**Exercise:** For the entries below, count the lines containing "Found" and give only that number.

Start of Listed records

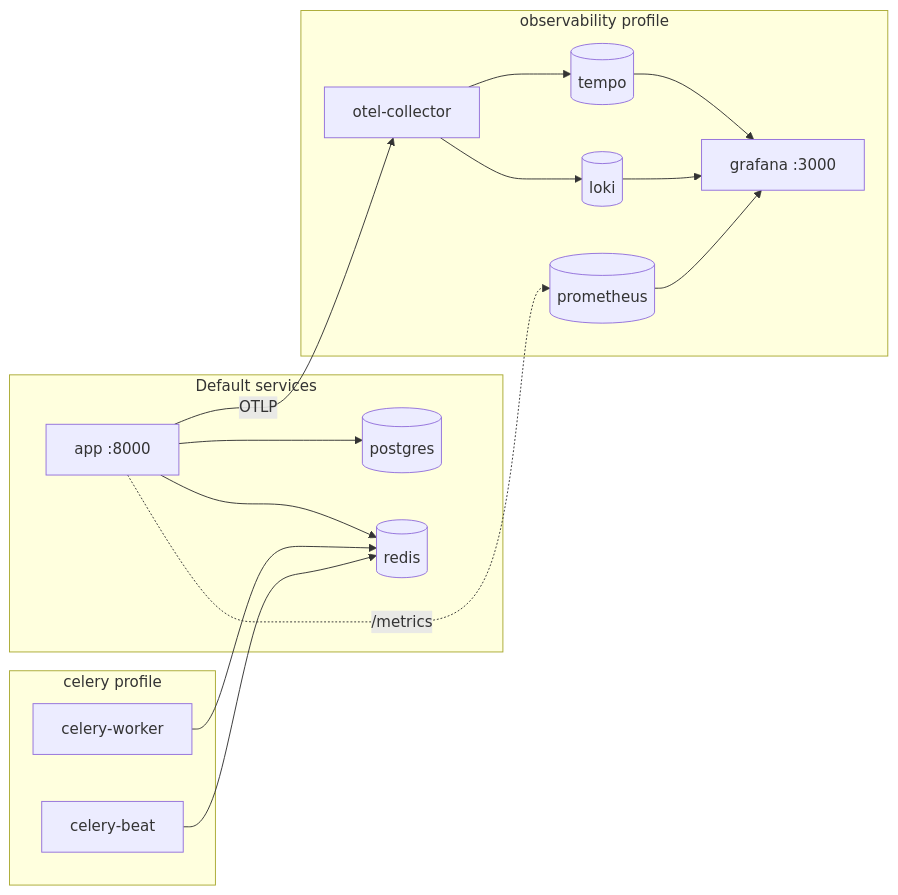
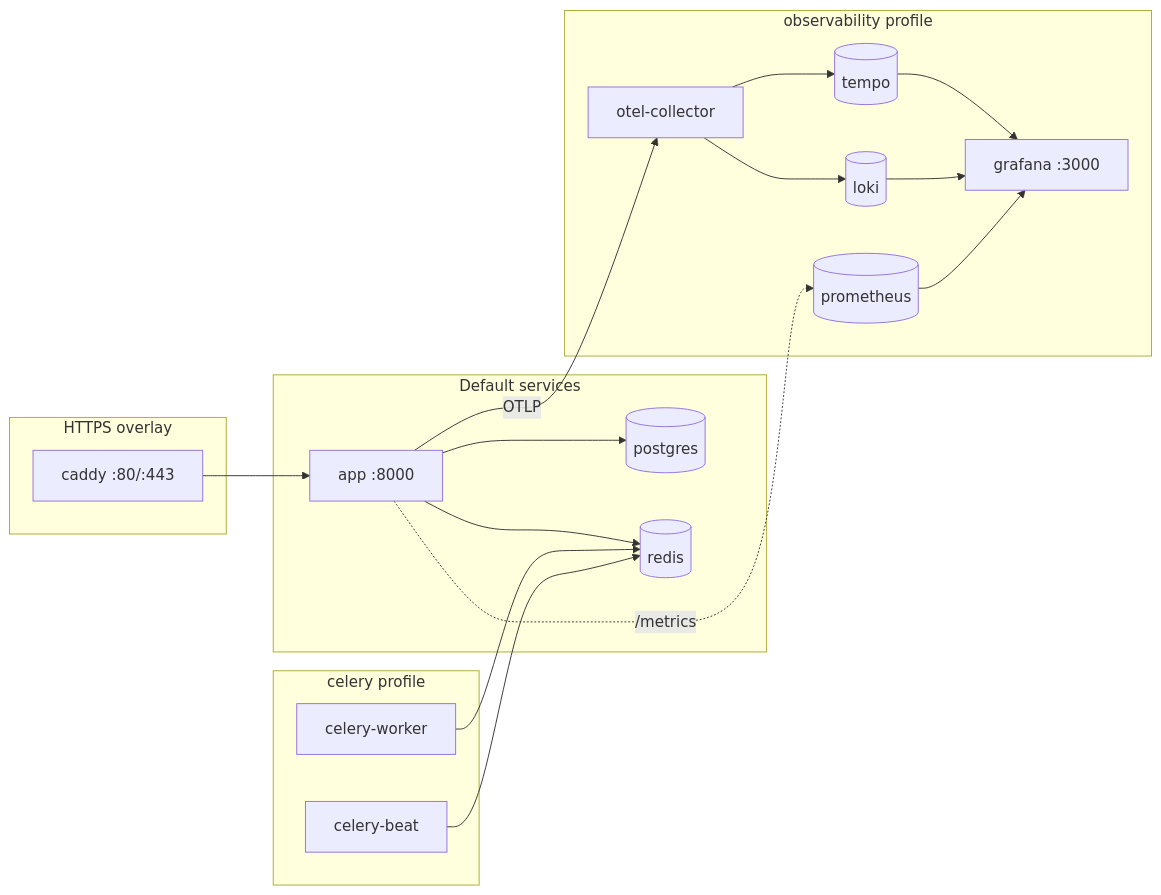
Before and after one commit to Blueprint4Agent/Blueprint4Agent.github.io: the diagram in docs/environment/docker.mdx, drawn with Mermaid. The commit also changed other lines of this file and 19 other files, not shown here.

````diff
--- a/docs/environment/docker.mdx
+++ b/docs/environment/docker.mdx
@@ -13,30 +13,34 @@
 ```mermaid
 flowchart LR
+    subgraph https["HTTPS overlay"]
+        CD["caddy :80/:443"]
+    end
     subgraph core["Default services"]
         APP["app :8000"]
         PG[("postgres")]
         RD[("redis")]
     end
     subgraph jobs["celery profile"]
         W["celery-worker"]
         BT["celery-beat"]
     end
     subgraph obs["observability profile"]
         OC["otel-collector"]
         TP[("tempo")]
         LK[("loki")]
         PR[("prometheus")]
         GF["grafana :3000"]
     end
+    CD --> APP
     APP --> PG
     APP --> RD
     W --> RD
     BT --> RD
     APP -- "OTLP" --> OC
     OC --> TP
     OC --> LK
     APP -. "/metrics" .-> PR
     TP --> GF
     LK --> GF
     PR --> GF
 ```
````
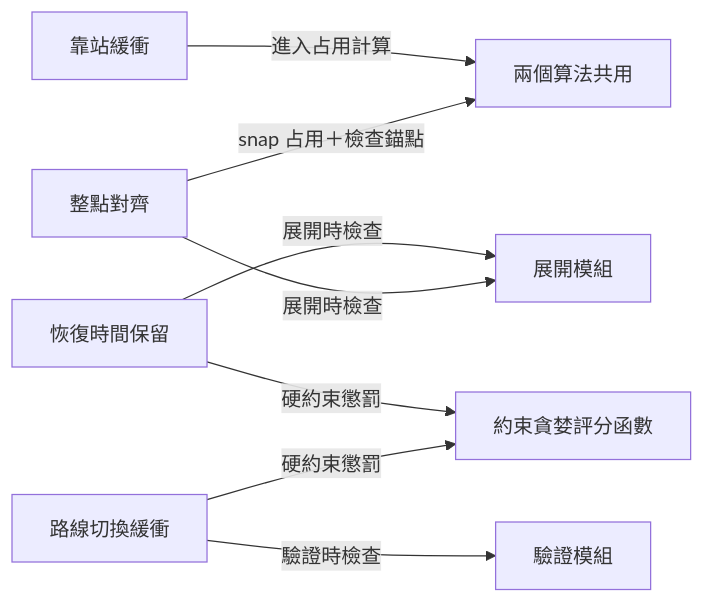
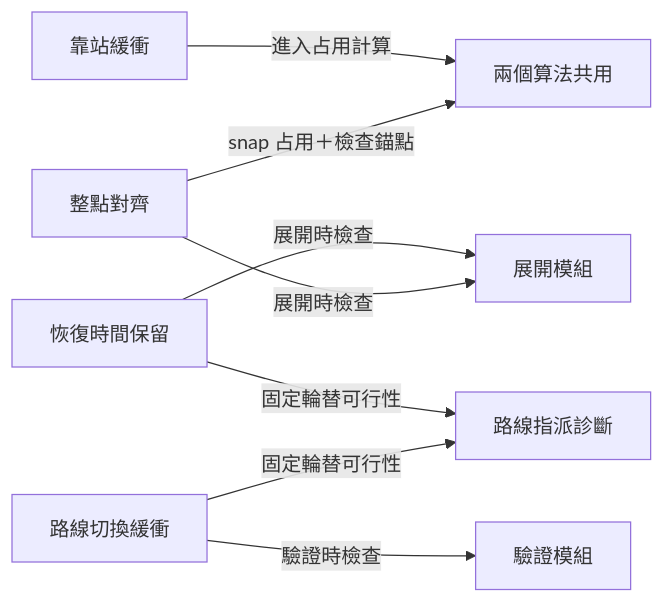
Before and after one commit to arlenTuring/syncdrive_t3: the second of 2 diagrams in document/排班引擎算法深度解說.md, drawn with Mermaid. The commit also changed other lines of this file and 96 other files, not shown here.

````diff
--- a/document/排班引擎算法深度解說.md
+++ b/document/排班引擎算法深度解說.md
@@ -312,10 +302,10 @@
 ```mermaid
 flowchart LR
     A["靠站緩衝"] -->|進入占用計算| B["兩個算法共用"]
     C["整點對齊"] -->|snap 占用＋檢查錨點| B
-    D["恢復時間保留"] -->|硬約束懲罰| E["約束貪婪評分函數"]
-    F["路線切換緩衝"] -->|硬約束懲罰| E
+    D["恢復時間保留"] -->|固定輪替可行性| E["路線指派診斷"]
+    F["路線切換緩衝"] -->|固定輪替可行性| E
     D -->|展開時檢查| G["展開模組"]
     F -->|驗證時檢查| H["驗證模組"]
     C -->|展開時檢查| G
 ```
````
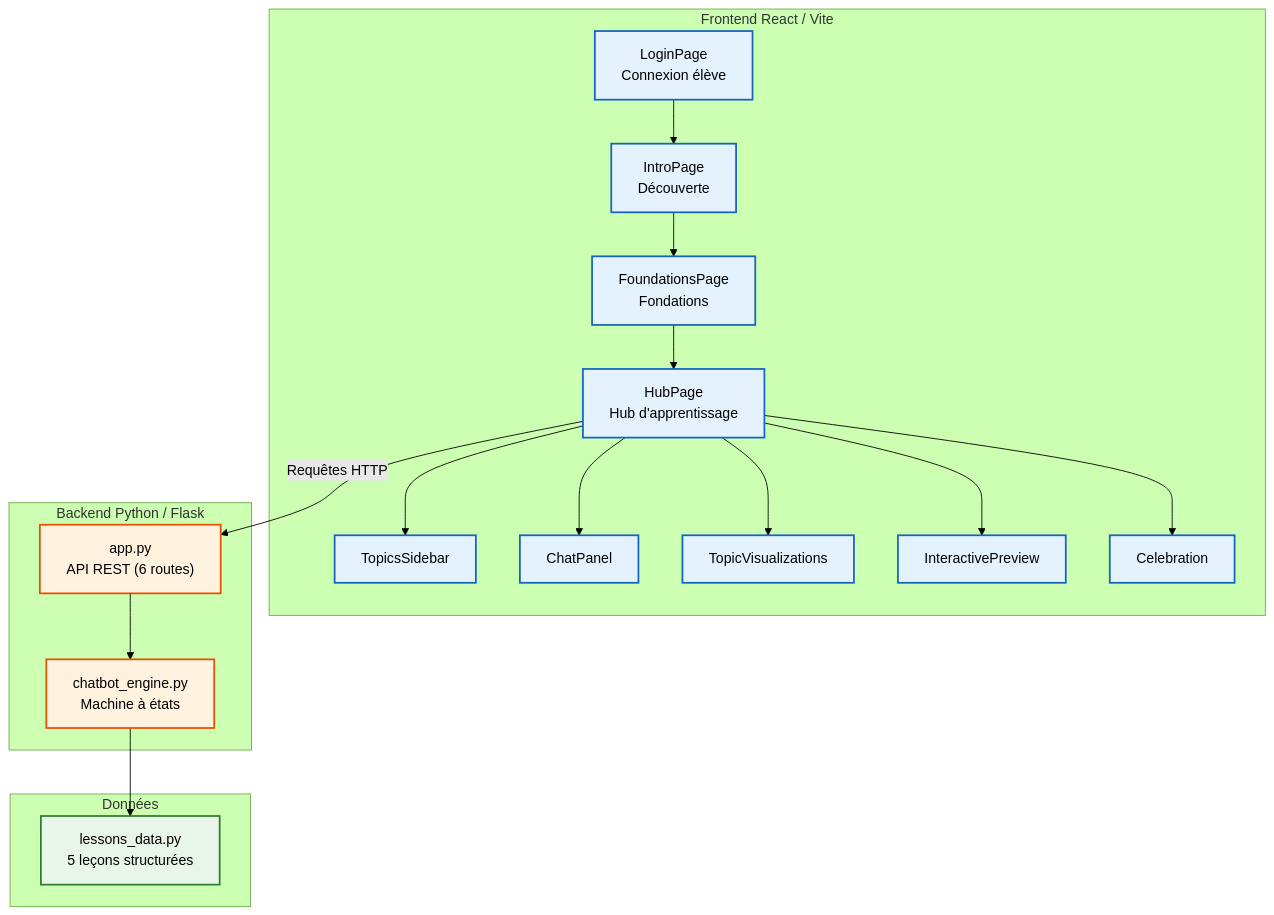
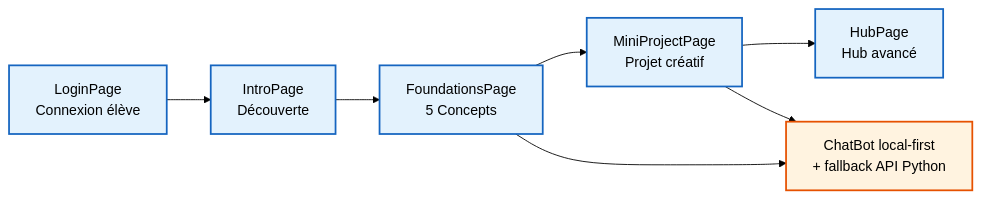
The second of 6 diagrams in design_pedagogique.md (liodavinci20-commits/chatbot_sur_la_creativite), drawn with Mermaid (forest theme) before and after one commit. The commit also changed other lines of this file and 17 other files, not shown here.

````diff
--- a/design_pedagogique.md
+++ b/design_pedagogique.md
@@ -137,34 +79,17 @@
 ```mermaid
-graph TB
-    classDef front fill:#e3f2fd,stroke:#1565c0,stroke-width:2px;
+graph LR
+    classDef page fill:#e3f2fd,stroke:#1565c0,stroke-width:2px;
+    classDef comp fill:#f3e5f5,stroke:#6a1b9a,stroke-width:1px;
     classDef back fill:#fff3e0,stroke:#e65100,stroke-width:2px;
-    classDef data fill:#e8f5e9,stroke:#2e7d32,stroke-width:2px;
 
-    subgraph Frontend React / Vite
-        Login["LoginPage<br/>Connexion élève"] --> Intro["IntroPage<br/>Découverte"]
-        Intro --> Found["FoundationsPage<br/>Fondations"]
-        Found --> Hub["HubPage<br/>Hub d'apprentissage"]
-        Hub --> Sidebar["TopicsSidebar"]
-        Hub --> Chat["ChatPanel"]
-        Hub --> Visu["TopicVisualizations"]
-        Hub --> Inter["InteractivePreview"]
-        Hub --> Celeb["Celebration"]
-    end
+    Login["LoginPage<br/>Connexion élève"] --> Intro["IntroPage<br/>Découverte"]
+    Intro --> Found["FoundationsPage<br/>5 Concepts"]
+    Found --> Mini["MiniProjectPage<br/>Projet créatif"]
+    Mini --> Hub["HubPage<br/>Hub avancé"]
 
-    subgraph Backend Python / Flask
-        API["app.py<br/>API REST (6 routes)"]
-        Engine["chatbot_engine.py<br/>Machine à états"]
-    end
+    Found --> ChatBot["ChatBot local-first<br/>+ fallback API Python"]
+    Mini --> ChatBot
 
-    subgraph Données
-        Lessons["lessons_data.py<br/>5 leçons structurées"]
-    end
-
-    Hub -->|"Requêtes HTTP"| API
-    API --> Engine
-    Engine --> Lessons
-
-    class Login,Intro,Found,Hub,Sidebar,Chat,Visu,Inter,Celeb front;
-    class API,Engine back;
-    class Lessons data;
+    class Login,Intro,Found,Mini,Hub page;
+    class ChatBot back;
 ```
````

End of Listed records

**Expected answer:** 7